Cuppa Joe. We stopped by St. Inie’s coffee shop, hearing they had installed a “elevator” for poor schlubs like me that can no longer negotiate stairs. Well, not quite what comes to mind with the word “elevator”. It’s one of those (in this case) two “cars” that only go vertically, requiring a change mid ride.
AResized wcm T1i 200302 -7977.
Being first time users, we had to ask for help and a gracious person came out to assist. Well, you need a fist full of keys, one to open the door to the first cubicle, one to activate the system, requiring the rider to hold down the “up” toggle the whole ride, and then transfer at top to the second car. There is no room at the top to do a “180” which in my case is required to bump backwards over the threshold. Another key to open the door, then you can go into the coffee shop. Once inside, it’s very pleasant, the staff is kind, and there are plenty of varieties to choose your beans from

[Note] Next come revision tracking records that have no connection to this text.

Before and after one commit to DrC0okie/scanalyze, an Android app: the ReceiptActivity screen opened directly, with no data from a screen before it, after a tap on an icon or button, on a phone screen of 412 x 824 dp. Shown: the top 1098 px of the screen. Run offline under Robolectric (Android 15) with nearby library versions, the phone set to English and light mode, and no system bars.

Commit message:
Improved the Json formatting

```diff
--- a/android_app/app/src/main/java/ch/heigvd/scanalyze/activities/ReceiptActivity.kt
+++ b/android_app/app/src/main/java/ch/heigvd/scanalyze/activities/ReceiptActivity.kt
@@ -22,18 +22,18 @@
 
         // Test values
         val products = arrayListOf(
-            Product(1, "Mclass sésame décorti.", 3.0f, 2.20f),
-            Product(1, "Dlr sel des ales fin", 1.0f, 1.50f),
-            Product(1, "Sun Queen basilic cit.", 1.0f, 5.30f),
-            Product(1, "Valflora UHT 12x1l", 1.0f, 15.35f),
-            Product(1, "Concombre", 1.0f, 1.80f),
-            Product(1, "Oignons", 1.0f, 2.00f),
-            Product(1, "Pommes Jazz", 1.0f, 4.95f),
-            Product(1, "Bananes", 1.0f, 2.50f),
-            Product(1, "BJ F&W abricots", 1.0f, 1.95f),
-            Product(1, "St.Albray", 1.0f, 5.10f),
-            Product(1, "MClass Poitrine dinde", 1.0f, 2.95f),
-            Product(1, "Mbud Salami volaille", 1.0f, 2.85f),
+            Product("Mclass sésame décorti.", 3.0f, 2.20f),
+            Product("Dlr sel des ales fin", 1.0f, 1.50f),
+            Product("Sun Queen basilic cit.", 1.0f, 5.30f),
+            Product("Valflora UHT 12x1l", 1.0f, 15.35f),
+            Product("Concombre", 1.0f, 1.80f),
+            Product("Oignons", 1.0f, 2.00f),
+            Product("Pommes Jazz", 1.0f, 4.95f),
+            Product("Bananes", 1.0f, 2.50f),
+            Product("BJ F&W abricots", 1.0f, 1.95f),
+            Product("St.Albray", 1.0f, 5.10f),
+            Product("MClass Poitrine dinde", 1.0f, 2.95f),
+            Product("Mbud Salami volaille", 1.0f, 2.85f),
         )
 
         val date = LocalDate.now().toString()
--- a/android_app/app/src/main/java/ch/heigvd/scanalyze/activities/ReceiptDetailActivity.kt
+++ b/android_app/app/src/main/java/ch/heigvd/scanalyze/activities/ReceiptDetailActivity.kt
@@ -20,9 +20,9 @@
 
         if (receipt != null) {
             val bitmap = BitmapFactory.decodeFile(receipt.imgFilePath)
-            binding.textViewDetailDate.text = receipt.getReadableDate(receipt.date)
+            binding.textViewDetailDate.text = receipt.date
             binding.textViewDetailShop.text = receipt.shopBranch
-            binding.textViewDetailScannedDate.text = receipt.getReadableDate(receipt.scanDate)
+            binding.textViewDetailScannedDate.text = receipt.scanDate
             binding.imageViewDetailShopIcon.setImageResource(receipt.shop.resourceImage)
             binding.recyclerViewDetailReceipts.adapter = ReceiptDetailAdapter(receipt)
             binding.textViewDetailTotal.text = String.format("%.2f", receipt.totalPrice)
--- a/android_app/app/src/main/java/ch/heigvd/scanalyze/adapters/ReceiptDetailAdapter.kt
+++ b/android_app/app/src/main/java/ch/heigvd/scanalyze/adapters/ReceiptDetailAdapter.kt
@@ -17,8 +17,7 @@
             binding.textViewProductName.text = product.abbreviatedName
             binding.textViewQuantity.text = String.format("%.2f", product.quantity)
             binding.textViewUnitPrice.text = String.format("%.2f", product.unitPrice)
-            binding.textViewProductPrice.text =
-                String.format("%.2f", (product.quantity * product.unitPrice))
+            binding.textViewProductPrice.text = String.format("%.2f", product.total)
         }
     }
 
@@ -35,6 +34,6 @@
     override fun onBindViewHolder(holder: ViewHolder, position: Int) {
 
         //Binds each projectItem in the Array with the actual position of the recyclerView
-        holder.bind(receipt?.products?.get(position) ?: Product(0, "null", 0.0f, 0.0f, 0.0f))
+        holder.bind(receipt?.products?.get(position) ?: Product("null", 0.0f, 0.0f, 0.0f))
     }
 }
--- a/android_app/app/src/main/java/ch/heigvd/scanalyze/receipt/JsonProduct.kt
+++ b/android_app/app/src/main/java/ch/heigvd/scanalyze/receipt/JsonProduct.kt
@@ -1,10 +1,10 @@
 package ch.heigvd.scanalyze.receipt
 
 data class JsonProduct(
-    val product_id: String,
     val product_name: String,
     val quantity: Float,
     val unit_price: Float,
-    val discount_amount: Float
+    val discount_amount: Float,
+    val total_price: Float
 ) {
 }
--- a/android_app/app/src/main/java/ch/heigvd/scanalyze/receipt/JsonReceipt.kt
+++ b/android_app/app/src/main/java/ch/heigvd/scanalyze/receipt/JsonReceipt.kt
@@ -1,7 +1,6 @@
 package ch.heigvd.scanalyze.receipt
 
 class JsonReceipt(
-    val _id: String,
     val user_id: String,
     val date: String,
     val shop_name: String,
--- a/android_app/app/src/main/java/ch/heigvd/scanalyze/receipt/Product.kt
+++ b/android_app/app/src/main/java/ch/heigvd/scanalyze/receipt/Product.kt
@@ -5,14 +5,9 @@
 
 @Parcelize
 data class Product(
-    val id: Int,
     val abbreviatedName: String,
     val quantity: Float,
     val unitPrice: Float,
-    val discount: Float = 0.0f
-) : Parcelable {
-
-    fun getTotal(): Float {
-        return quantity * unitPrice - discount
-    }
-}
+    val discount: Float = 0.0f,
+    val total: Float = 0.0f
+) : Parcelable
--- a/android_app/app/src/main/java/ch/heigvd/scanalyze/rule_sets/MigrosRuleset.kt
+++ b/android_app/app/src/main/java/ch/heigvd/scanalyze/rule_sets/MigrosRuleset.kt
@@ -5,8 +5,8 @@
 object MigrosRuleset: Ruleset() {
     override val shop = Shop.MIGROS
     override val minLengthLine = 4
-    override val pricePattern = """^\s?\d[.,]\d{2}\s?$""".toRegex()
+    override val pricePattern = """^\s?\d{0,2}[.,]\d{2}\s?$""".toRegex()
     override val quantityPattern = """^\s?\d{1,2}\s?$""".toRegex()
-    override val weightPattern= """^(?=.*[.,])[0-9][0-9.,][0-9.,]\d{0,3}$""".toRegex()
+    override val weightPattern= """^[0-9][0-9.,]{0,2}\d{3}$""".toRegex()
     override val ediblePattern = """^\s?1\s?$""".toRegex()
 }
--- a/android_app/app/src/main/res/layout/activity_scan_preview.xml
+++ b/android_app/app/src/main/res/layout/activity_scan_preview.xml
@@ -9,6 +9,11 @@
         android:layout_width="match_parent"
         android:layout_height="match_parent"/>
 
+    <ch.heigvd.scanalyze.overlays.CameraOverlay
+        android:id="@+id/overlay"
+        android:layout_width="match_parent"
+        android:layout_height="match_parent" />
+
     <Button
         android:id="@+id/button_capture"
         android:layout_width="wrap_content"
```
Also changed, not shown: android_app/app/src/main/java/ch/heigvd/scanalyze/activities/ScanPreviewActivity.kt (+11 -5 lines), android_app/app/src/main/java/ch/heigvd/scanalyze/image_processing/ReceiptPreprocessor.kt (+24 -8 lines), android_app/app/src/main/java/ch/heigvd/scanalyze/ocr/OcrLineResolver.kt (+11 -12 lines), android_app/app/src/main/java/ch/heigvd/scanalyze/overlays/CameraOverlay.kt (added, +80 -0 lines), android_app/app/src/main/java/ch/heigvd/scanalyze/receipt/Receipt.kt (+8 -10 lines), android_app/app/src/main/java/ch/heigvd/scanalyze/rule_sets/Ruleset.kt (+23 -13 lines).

Which can be ground to your preference or just come along as whole beans. No machines, they employ the “pour over” method only. No lattes, no macchiato’s, or froo-froo drinks. Just honest great coffee.
Now, I have to applaud them for attempting to provide “access” but what they have is not something we would repeat on a regular basis..
Comings, Goings, and Stayings. Well St. Inie’s is located in the middle of (“old”) Lexington Park, quite near this venerable building with a storied past. Long timers will recognize it as “The Roost”. It is in a new guise,
Featuring the very popular and well known and ubiquitous Vietnamese dish
A tough locale as has been proven by a string of failed attempts. Never uphill since “rue’s roost” went dark.
Elements apparently is holding to closing this spring sometime, and rumor has it that the building will become part of the ever-expanding Ruddy group. We’ll see.
There is a place on Great Mills (with I think a branch on the solomon’s)
That I keep hearing about. Anybody familiar with it? Good/Bad??
And lastly, there has been buzz about a replacement for the “Bottom of the Hill” place which has apparently shuttered after two(?) years or so. My initial report was that it was going to be a “seafood” restaurant. Have you ever had a Dover Sole deboned at the table by a server in a Tux, removing the delicate flesh and bone from a perfectly sautéed whole fish? One of the joys of a real Seafood staple. Well, I really wouldn’t expect that (I can dream can’t I??) but maybe a decent place for fresh fish, nicely prepared (other than fried). Well, the same alert reader sent me a picture that dashed any thoughts of that
OMG here we go again, fried crab balls, perch, or maybe catfish. Happy Seafood House? Oh, dear. Wonder who…
Okay, I’ve held you long enough, just some stuff to get off my chest. Not sure how you would
One cannot think well, love well, sleep well, if one has not dined well